A nurse has been struck off the Nursing and Midwifery Council (NMC) register after kicking an elderly care home resident when she lost her temper.

Grace Ellis, from Poole, Dorset, was charged with a number of incidents which took place at Zetland Court, run by the Royal Masonic Benevolent Institution, between 2001 and 2006.

The Conduct and Competence Committee panel for the NMC heard that the 52-year-old registered nurse had insisted a resident have a bath against their wishes and she had also pushed a resident in a wheelchair through a closed door.

Other evidence said that Ms Ellis had obtained a sample of blood from a resident without their consent and while they were actively resisting. On another occasion she had made a resident have a bath in water that was too hot.

NMC spokesperson Kristy Hempel said: "Grace Ellis' behaviour shows a pattern over a number of years of not acting on the wishes and best interests of patients.

"These were a vulnerable group of people in Ellis' care and her behaviour amounted to serious breaches of the NMC Code, which states that as a nurse you must protect and support the health of individual patients."

Copyright © Press Association 2009

Nursing and Midwifery Council

Your comments (terms and conditions apply):

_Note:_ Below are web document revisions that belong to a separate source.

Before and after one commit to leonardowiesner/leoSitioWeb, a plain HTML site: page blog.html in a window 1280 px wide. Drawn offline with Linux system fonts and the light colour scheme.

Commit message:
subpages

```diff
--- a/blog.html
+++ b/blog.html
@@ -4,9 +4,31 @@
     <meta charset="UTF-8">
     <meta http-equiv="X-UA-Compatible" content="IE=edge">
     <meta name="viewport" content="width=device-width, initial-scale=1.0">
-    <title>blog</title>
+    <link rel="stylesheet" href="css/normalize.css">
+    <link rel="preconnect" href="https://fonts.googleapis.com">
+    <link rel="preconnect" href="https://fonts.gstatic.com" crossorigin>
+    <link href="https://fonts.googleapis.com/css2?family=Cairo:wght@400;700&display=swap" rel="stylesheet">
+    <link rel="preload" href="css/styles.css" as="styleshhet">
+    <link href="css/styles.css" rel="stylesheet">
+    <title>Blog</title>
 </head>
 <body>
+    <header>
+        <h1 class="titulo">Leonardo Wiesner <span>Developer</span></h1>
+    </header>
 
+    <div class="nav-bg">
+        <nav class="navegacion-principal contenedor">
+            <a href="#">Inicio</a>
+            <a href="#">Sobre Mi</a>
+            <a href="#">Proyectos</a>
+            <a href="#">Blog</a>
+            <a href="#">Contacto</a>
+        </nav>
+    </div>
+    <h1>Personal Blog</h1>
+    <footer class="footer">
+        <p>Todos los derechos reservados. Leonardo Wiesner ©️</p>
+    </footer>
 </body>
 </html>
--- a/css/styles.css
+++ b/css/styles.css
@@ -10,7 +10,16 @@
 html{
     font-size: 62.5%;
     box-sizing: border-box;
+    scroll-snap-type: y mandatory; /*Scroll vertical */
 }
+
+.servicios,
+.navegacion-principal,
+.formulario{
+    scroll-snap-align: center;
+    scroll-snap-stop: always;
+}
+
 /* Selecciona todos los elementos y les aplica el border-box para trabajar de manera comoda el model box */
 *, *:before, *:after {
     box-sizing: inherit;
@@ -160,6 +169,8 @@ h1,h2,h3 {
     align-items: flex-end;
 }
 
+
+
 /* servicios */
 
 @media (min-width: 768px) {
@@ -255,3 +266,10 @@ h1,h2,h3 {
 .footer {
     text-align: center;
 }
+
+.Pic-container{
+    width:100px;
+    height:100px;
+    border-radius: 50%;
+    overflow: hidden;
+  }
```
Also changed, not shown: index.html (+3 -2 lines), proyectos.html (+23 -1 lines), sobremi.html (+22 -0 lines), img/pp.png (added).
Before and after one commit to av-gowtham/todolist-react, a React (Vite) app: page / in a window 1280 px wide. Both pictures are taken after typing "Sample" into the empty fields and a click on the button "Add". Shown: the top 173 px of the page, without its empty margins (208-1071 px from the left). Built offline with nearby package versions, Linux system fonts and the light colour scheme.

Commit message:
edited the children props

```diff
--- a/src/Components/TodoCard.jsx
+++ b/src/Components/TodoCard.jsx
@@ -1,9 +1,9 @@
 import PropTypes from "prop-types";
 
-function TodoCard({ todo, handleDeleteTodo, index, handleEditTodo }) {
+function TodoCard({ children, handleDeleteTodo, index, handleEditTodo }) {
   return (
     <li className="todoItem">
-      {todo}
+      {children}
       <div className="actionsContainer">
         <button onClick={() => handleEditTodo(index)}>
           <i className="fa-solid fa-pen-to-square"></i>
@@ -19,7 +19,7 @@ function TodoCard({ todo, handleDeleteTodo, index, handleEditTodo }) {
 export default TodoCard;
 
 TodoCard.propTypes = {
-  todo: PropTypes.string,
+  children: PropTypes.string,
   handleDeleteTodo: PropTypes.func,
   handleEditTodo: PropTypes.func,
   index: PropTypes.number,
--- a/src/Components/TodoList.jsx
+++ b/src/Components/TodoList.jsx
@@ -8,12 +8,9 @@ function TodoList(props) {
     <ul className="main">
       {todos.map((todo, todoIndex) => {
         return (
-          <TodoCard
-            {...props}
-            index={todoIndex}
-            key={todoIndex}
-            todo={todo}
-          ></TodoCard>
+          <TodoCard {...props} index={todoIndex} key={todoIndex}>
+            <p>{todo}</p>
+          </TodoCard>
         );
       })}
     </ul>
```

"Further to your article on Thursday 26 March 2009 in which it was reported that Grace Ellis from Poole, Dorset, has been struck off the Nursing and Midwifery Council (NMC), we write to express our thanks to the NMC for their support in resolving this matter. The Royal Masonic Benevolent Institution (RMBI) were first alerted to allegations of inappropriate behaviour in respect of Grace Ellis in November 2006. Grace was immediately suspended and the relevant regulatory authorities were informed. The allegations were fully investigated and as a consequence of our findings and due process, Grace was dismissed from RMBI employment in December 2006.
The RMBI is committed to providing quality care to all of its residents whose safety and wellbeing is of paramount importance. As such, the RMBI adopt a zero tolerance policy in respect of the rare occasions where that trust is broken, to ensure that staff behaviour reflect our core values."